Here's a partial list of some campaign names dreamed up by deceptive advertising marketing firms paid 10 percent to come up with them or by chancery personnel:
Beginning with Pittsburgh which gets the prize for most ironic campaign name — On Mission for the Church Alive! Pittsburgh just announced the plan to close, get this, 131 of 188 parishes, in some instances folding up to seven parishes into one. I don't think it's just us when we say that doesn't sound like a church alive.
New York's campaign name — Renew and Rebuild, neither of which renewing or rebuilding are actually happening but hey, close enough.
Lansing, Michigan's campaign name is Witness to Hope which seems a bit off considering that the bishop there, Bp. Earl Boyea, recently emailed his priests expressing his deep disappointment and dashed hopes that his plan to get more Catholics into the Church failed.
And so it goes, campaign after campaign orchestrated by marketers around the country like Eric Mower and Associates hired by the diocese of Albany and e-Catholic executing New York's current plan.
The name of the L.A. plan is Together in Mission if the mission there is getting your money where again they will soon be releasing their plan to sweep half a billion dollars from the faithful. Heck, a $160 million more and they will have collected everything to make up for former L.A. Cdl. Roger Mahony's $660 million payout for all his abusive gay priests.

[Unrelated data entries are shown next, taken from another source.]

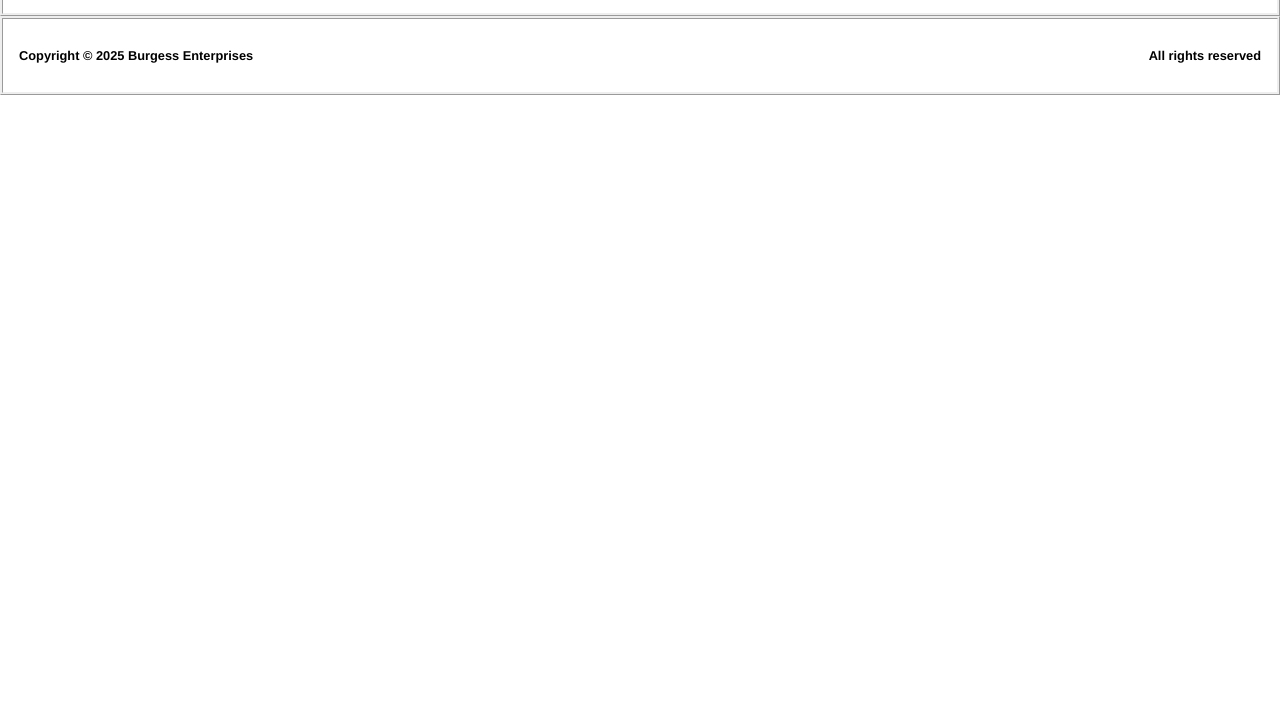
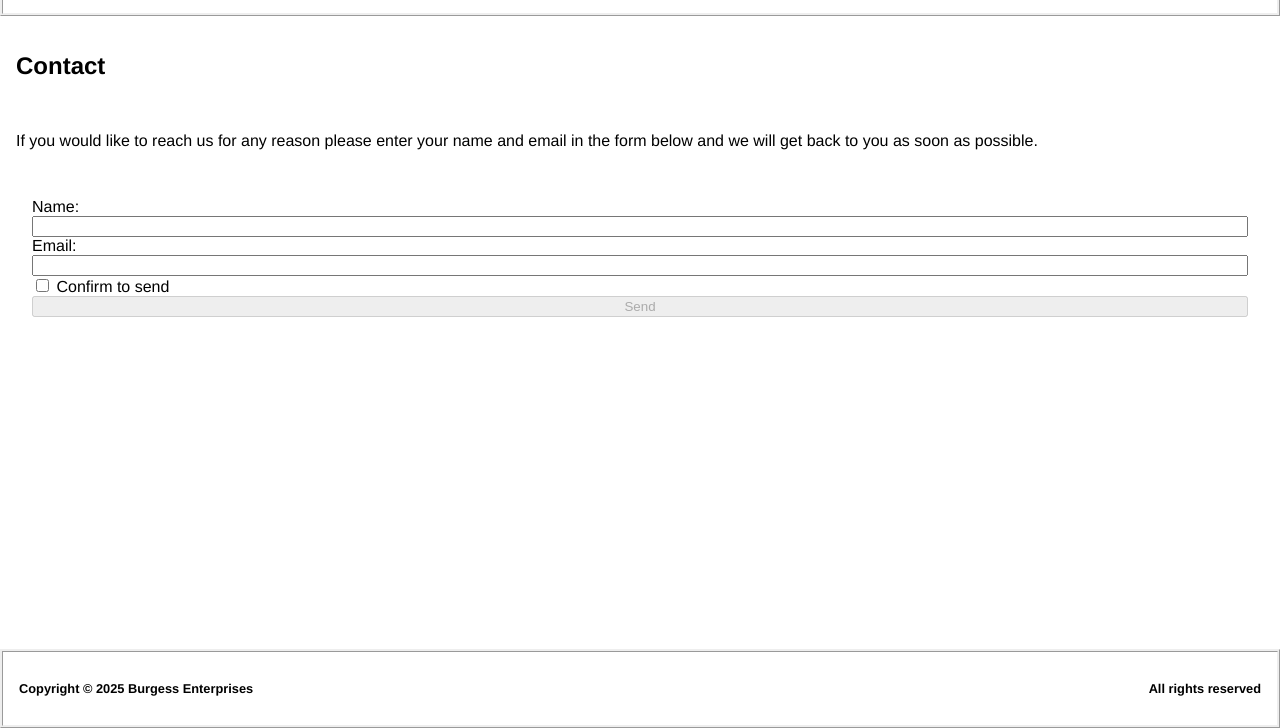
Before and after one commit to tedjburgess/first-dynamic-web-app, a plain HTML site: page contact.html in a window 1280 px wide. Shown: the part 72-800 px from the top of the page. Drawn offline with Linux system fonts and the light colour scheme.

Commit message:
Created contact page

```diff
--- a/contact.html
+++ b/contact.html
@@ -5,18 +5,38 @@
     <meta charset="UTF-8">
     <meta name="viewport" content="width=device-width, initial-scale=1.0">
     <script src="script.js" defer></script>
-    <title>My Site</title>
+    <title>Contact</title>
     <link rel="stylesheet" href="style.css">
 </head>
 <header>
 
 </header>
-<body>
-    <main>
+<body class="contact-body">
+    <main class="contact-main">
+        <h2>Contact</h2>
+        <p>If you would like to reach us for any
+            reason please enter your name and email in
+            the form below and we will get back to you
+            as soon as possible.
+        </p>
+        <form>
+            <label for="name">Name:</label>
+            <input type="text" id="name" name="name" required/>
+
+            <label for="email">Email:</label>
+            <input type="email" id="email" name="email" required/>
+
+            <label>
+                <input type="checkbox" id="confirm" /> Confirm to send
+            </label>
+
+            <button id="sendBtn" type="submit" disabled>Send</button>
+
+        </form>
 
     </main>
+    <footer>
+    </footer>
 </body>
-<footer>
 
-</footer>
 </html>
--- a/script.js
+++ b/script.js
@@ -1,4 +1,3 @@
-
 // Highlights active link automatically
 function highlightActive() {
   const currentPage = window.location.pathname.split("/").pop();
@@ -43,6 +42,7 @@ function addHeader() {
   navList.appendChild(navContact);
 }
 
+// Adds footer to every page
 function addFooter() {
   const spot = document.getElementsByTagName("footer");
   const getFooter = spot[0];
@@ -56,7 +56,51 @@ function addFooter() {
   getFooter.appendChild(rights);
 
 }
+function formHandling() {
+  // Selecting elements from contact.html
+  const form = document.querySelector('form');
+  const nameInput = document.getElementById('name');
+  const emailInput = document.getElementById('email');
+  const confirmCheckbox = document.getElementById('confirm');
+  const sendButton = document.getElementById('sendBtn');
+
+  confirmCheckbox.addEventListener('change', () => {
+    sendButton.disabled = !confirmCheckbox.checked;
+  });
+  // Making sure the page doesn't refresh before inputs are validated
+  form.addEventListener('submit', (e) => {
+    e.preventDefault();
+
+    // Trimming inputs of whitespace
+    const nameValue = nameInput.value.trim();
+    const emailValue = emailInput.value.trim();
+    // Name validation - Doesn't contain numbers
+    if (/\d/.test(nameValue)) {
+      alert('Name must not contain numbers');
+      return;
+    }
+    // Email validation - Includes @ and .
+    if (!emailValue.includes('@') || !emailValue.includes('.')) {
+      alert('Please enter a valid email address.');
+      return;
+    }
+    // Checkbox validation - Box must be checked
+    if (!confirmCheckbox.checked) {
+    alert('Please confirm to send.');
+    return;
+    }
+    // Everything is valid
+    alert('Form submitted successfully!');
+
+    // Reset form
+    form.reset();
+    sendButton.disabled = true;
+  })
+
+
+}
 
 addHeader();
 addFooter();
 highlightActive();
+formHandling();
--- a/style.css
+++ b/style.css
@@ -187,6 +187,28 @@ footer p {
   z-index: 1001;          /* above the overlay */
 }
 
+/* Contact */
+.contact-body {
+    min-height: 100vh;
+    display: flex;
+    flex-direction: column;
+}
+
+.contact-main {
+    flex: 1;
+    display: flex;
+    padding: 1rem;
+    gap: 1rem;
+    flex-direction: column;
+    justify-content: flex-start;
+}
+
+form {
+    display: flex;
+    flex-direction: column;
+    padding: 1rem;
+}
+
 /* Media queries */
 
 /* Desktop */
```
Also changed, not shown: home.html (+1 -11 lines), posts.html (+1 -1 lines).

The Church is being run like a business and a poorly run business at that. Hundreds of parish closings have been announced around the country and after these huge sums of money have been collected, you can bet the same storyline will play itself out again after this crop of bishops has moved on to retirement with nice pensions and healthcare packages no doubt, partially funded of course form these collections.
All of this has happened for the one solitary reason that leaders in the Church have abandoned the faith, the authentic practice of it, the teaching of it, the preaching of it, the boldness of it and have sunk to the depths of being Church of Nice social justice warriors who long ago checked their supernatural faith at the door. And now the obvious is happening. You can run, for a while, but you can't hide forever. The jig is up.

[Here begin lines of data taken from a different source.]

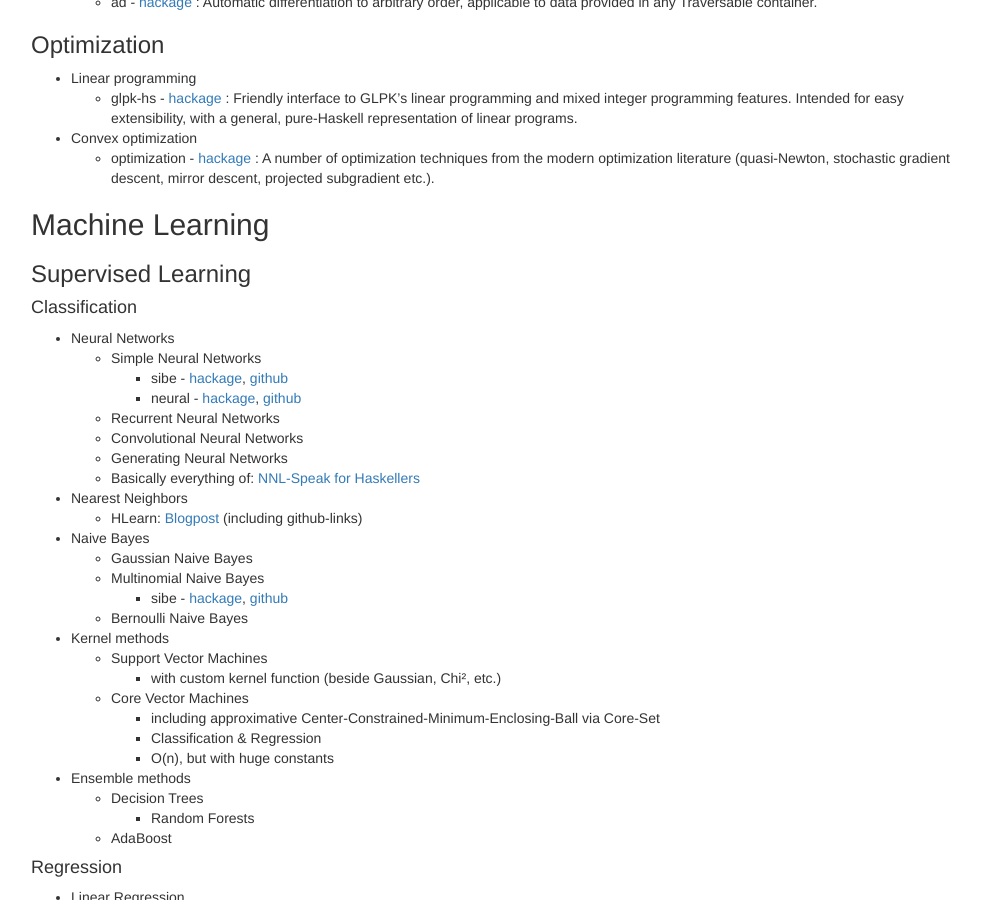
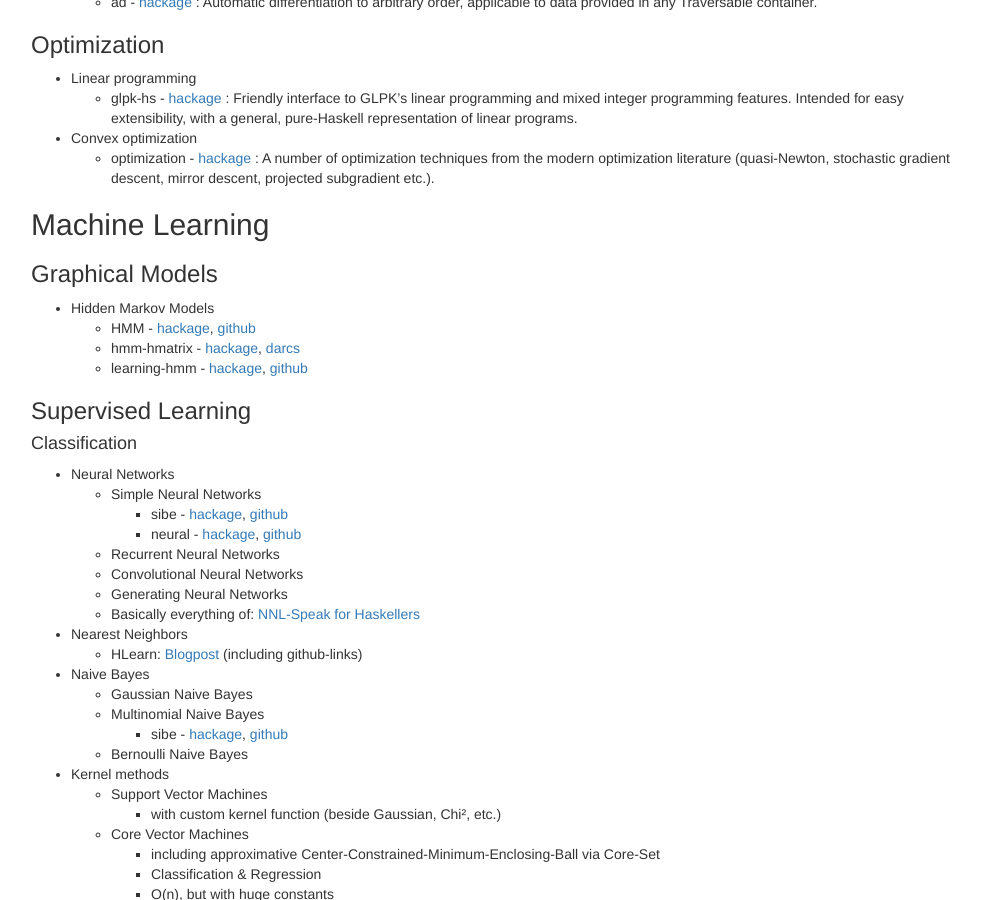
Before and after one commit to DataHaskell/docs, a Jekyll site: the page built from _posts/2016-10-19-current-environment.md, in a window 1280 px wide and 900 px high, scrolled down 524 px. Shown: the whole window, without its empty margins (234-1215 px from the left). Built offline with Jekyll 4.4.1, drawn with Linux system fonts in a browser that asks for light colours.

Commit message:
added graphical models

```diff
--- a/_posts/2016-10-19-current-environment.md
+++ b/_posts/2016-10-19-current-environment.md
@@ -40,6 +40,13 @@ Numerical methods
 
 Machine Learning
 ----------------
+
+### Graphical Models
+
+- Hidden Markov Models
+  - HMM - [hackage](http://hackage.haskell.org/package/HMM), [github](https://github.com/mikeizbicki/hmm)
+  - hmm-hmatrix - [hackage](http://hackage.haskell.org/package/hmm-hmatrix), [darcs](http://hub.darcs.net/thielema/hmm-hmatrix)
+  - learning-hmm - [hackage](http://hackage.haskell.org/package/learning-hmm), [github](https://github.com/mnacamura/learning-hmm)
 
 ### Supervised Learning
 
```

It's no longer possible to play "kick the can down the road" because the bishops have come to the end of the road. In diocese after diocese, the numbers of Catholics "on the books," doesn't even come close to the actual number who believe and practice the Faith. Take the diocese of Saginaw, Michigan, with its exploding scandal of sex abuse by the highest ranking clerical staff — a diocese that rumor has it may not have to worry about marketing campaigns with phony names because the diocese may very well be on the road to actually being suppressed and absorbed into already existing dioceses nearby. Private diocesan numbers in Saginaw indicate that of the 80,000-plus Catholics on the rolls, only roughly 20,000 ever darken the door of a parish.
But Saginaw isn't alone in this. Detroit Abp. Allen Vigneron, at his press conference a couple years back saying he was really going to shake things up, admitted that only about 15 percent of the Catholics in his archdiocese have any real relationship to the Church. You'd figure that at some point these men would want to fix this, if not for love of God, then out of sheer embarrassment.
Is there a marketing firm someone can hire to help with "embarrassment alleviation" and load it up with inside corporate jargon? If so, perhaps they can be negotiated down to a commission lower than 10 percent.